The new Word is a joy to work with.Â It’s this application where Office 2007’s revamped menus really shine.Â Whether it’s large clear samples of fonts in the styles section, or diagrams of page layouts on the layout tabs, this menuing system makes the arcane world of Microsoft Word features much more accessible than ever before.Â In addition, a whole series of bold new document templates will let anyone produce fabulous looking documents faster than ever before.Â
Excel alsoÂ sports new formatting features, making it easier to produce professional looking charts and tables.Â Plus, theÂ Office 2007 menu system makes it easier to get access to useful, but arcane, features like conditional formatting which theÂ majority of users (except trueÂ ExcelÂ geeks) never use.Â
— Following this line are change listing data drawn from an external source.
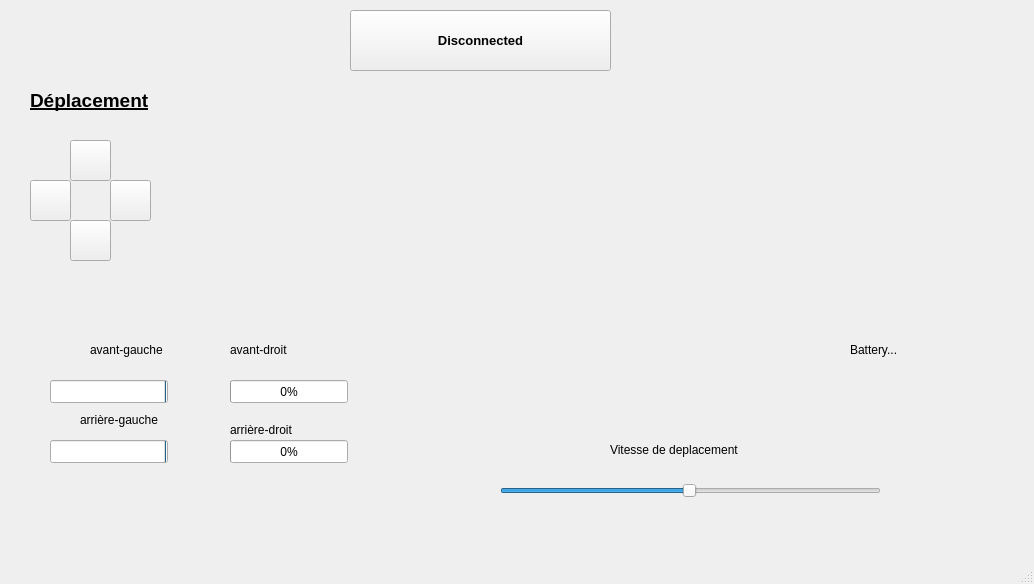
This is Wifibot/mainwindow.ui in AnisMouniym/Wifibot as Qt 5 draws it before an edit. The edited form follows.
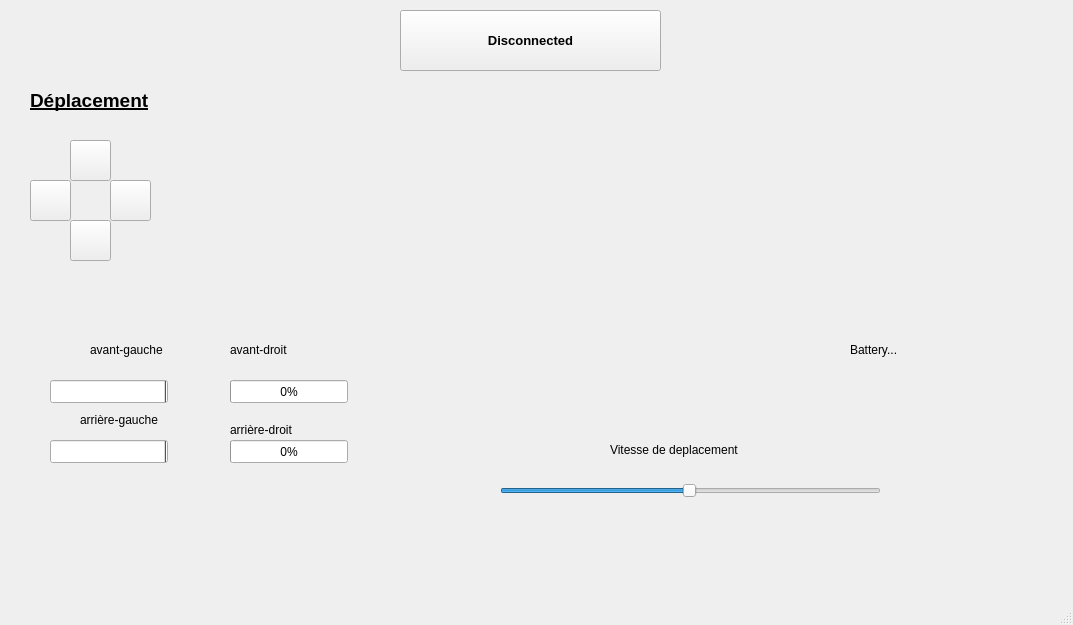
This is the edited form. Icons and pictures are not drawn.

Patch:
```diff
--- a/Wifibot/mainwindow.ui
+++ b/Wifibot/mainwindow.ui
@@ -6,8 +6,8 @@
    <rect>
     <x>0</x>
     <y>0</y>
-    <width>1034</width>
-    <height>584</height>
+    <width>1073</width>
+    <height>625</height>
    </rect>
   </property>
   <property name="windowTitle">
@@ -100,7 +100,7 @@
    <widget class="QPushButton" name="Connexion">
     <property name="geometry">
      <rect>
-      <x>350</x>
+      <x>400</x>
       <y>10</y>
       <width>261</width>
       <height>61</height>
```
Left out of the diff: 2 changed lines with no effect on the pictures.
PowerPointÂ has always had the feel of beingÂ the odd man out in the Office Suite.Â Whether it was the fact that the menus worked a little differently, or that features were absent that you mightÂ expect in PowerPoint because they were common to the other applications, PowerPoint felt a little different. No more.Â Like Word, and Excel, it makes prominent use of the new toolbars.Â PowerPoint drawing tools are now prominently integrated into Word and Excel as well.Â PowerPoint also prominently integrates WordArt, to give you fancy new text effects, and finally includes Mac-like soft shadowing, which this PC user has always been jealous of.Â Â
PowerPoint doesn’t yet come with an in-house designer.Â It’s as easy as ever to create terrible looking presentations — you just have more options.Â To compensate for that, the PowerPoint team has included a raft of new templates, and template design options, giving you more control than ever over the layout of your presentation.
CurrentÂ Office 2007Â betas also contain the ability to write an Adobe PDF file, which is likely to be gone by the time Office 2007 finally ships.Â That’s a shame.Â It will likely be available separately, but it would be best if people didn’t have to go download it.Â The Microsoft PDF writer works better than most of the PDF publishing software on the market, with the exception of Adobe’s, and it is a truly useful addition to Office.Â
More importantly, for some unknown reason,Â someÂ of the right-click context menus throughout Office have been removed.Â That’s a stupid decision, which ignores the legions of power users accustomed to the use of context menus.Â For instance, in the contact card edit form, you can no longer right click to paste in a telephone number copied from the footer of an email message.Â Of course, if you’re a true dinosaur like me, you will know that CTRL-V also means paste… and that still works.
And finally, while on the topic of beefs, file formats have changed again, necessitating that you either save your files to older formats (and lose some of the new features in the process), or upgrade your entire office.Â
Overall, I like Office 2007 very much.Â It has a lot of compelling new features.Â It’s easier and more fun to use, while producing more professional looking output.Â And most of all, it’s solid today.Â If Microsoft wasn’t planning to synchronize the release of Office with Windows Vista, they could start selling now.Â The good news for you is that you can go try this by downloading the Office 2007 Preview, and not have to make your final upgrade decision until afterÂ MicrosoftÂ officially releases it next year.Â